Records provided section start

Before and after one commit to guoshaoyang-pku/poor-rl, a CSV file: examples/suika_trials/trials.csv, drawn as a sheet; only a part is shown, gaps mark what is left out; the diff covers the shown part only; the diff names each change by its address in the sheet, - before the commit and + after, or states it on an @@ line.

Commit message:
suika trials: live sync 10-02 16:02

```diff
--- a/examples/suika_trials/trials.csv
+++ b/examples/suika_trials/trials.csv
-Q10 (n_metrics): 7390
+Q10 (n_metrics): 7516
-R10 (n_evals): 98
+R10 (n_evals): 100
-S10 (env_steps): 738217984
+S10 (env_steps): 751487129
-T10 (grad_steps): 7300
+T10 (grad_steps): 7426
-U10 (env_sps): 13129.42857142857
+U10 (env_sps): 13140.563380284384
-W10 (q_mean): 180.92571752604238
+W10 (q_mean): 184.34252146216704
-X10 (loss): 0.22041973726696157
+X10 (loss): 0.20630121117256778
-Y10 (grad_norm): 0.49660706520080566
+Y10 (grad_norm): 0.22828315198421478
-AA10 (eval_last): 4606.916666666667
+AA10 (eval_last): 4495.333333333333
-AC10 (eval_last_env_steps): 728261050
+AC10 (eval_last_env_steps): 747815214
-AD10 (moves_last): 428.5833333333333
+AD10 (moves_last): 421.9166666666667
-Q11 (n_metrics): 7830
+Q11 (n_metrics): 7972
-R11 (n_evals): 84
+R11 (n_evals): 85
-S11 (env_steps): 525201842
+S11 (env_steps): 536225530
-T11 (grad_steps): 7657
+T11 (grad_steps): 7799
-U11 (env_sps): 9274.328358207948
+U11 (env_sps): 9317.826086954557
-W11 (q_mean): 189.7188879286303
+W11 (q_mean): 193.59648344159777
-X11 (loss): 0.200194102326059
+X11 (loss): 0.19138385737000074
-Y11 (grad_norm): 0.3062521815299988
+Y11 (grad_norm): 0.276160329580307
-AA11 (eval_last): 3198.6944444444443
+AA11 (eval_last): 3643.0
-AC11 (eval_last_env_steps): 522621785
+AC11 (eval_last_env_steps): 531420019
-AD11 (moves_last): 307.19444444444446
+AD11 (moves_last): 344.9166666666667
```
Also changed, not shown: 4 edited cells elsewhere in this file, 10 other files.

Records provided section end

Quote each line above in full, word for word.

Before and after one commit to guoshaoyang-pku/poor-rl, a CSV file: examples/suika_trials/trials.csv, drawn as a sheet; only a part is shown, gaps mark what is left out; the diff covers the shown part only; the diff names each change by its address in the sheet, - before the commit and + after, or states it on an @@ line.

Commit message:
suika trials: live sync 10-02 16:02

```diff
--- a/examples/suika_trials/trials.csv
+++ b/examples/suika_trials/trials.csv
-Q10 (n_metrics): 7390
+Q10 (n_metrics): 7516
-R10 (n_evals): 98
+R10 (n_evals): 100
-S10 (env_steps): 738217984
+S10 (env_steps): 751487129
-T10 (grad_steps): 7300
+T10 (grad_steps): 7426
-U10 (env_sps): 13129.42857142857
+U10 (env_sps): 13140.563380284384
-W10 (q_mean): 180.92571752604238
+W10 (q_mean): 184.34252146216704
-X10 (loss): 0.22041973726696157
+X10 (loss): 0.20630121117256778
-Y10 (grad_norm): 0.49660706520080566
+Y10 (grad_norm): 0.22828315198421478
-AA10 (eval_last): 4606.916666666667
+AA10 (eval_last): 4495.333333333333
-AC10 (eval_last_env_steps): 728261050
+AC10 (eval_last_env_steps): 747815214
-AD10 (moves_last): 428.5833333333333
+AD10 (moves_last): 421.9166666666667
-Q11 (n_metrics): 7830
+Q11 (n_metrics): 7972
-R11 (n_evals): 84
+R11 (n_evals): 85
-S11 (env_steps): 525201842
+S11 (env_steps): 536225530
-T11 (grad_steps): 7657
+T11 (grad_steps): 7799
-U11 (env_sps): 9274.328358207948
+U11 (env_sps): 9317.826086954557
-W11 (q_mean): 189.7188879286303
+W11 (q_mean): 193.59648344159777
-X11 (loss): 0.200194102326059
+X11 (loss): 0.19138385737000074
-Y11 (grad_norm): 0.3062521815299988
+Y11 (grad_norm): 0.276160329580307
-AA11 (eval_last): 3198.6944444444443
+AA11 (eval_last): 3643.0
-AC11 (eval_last_env_steps): 522621785
+AC11 (eval_last_env_steps): 531420019
-AD11 (moves_last): 307.19444444444446
+AD11 (moves_last): 344.9166666666667
```
Also changed, not shown: 4 edited cells elsewhere in this file, 10 other files.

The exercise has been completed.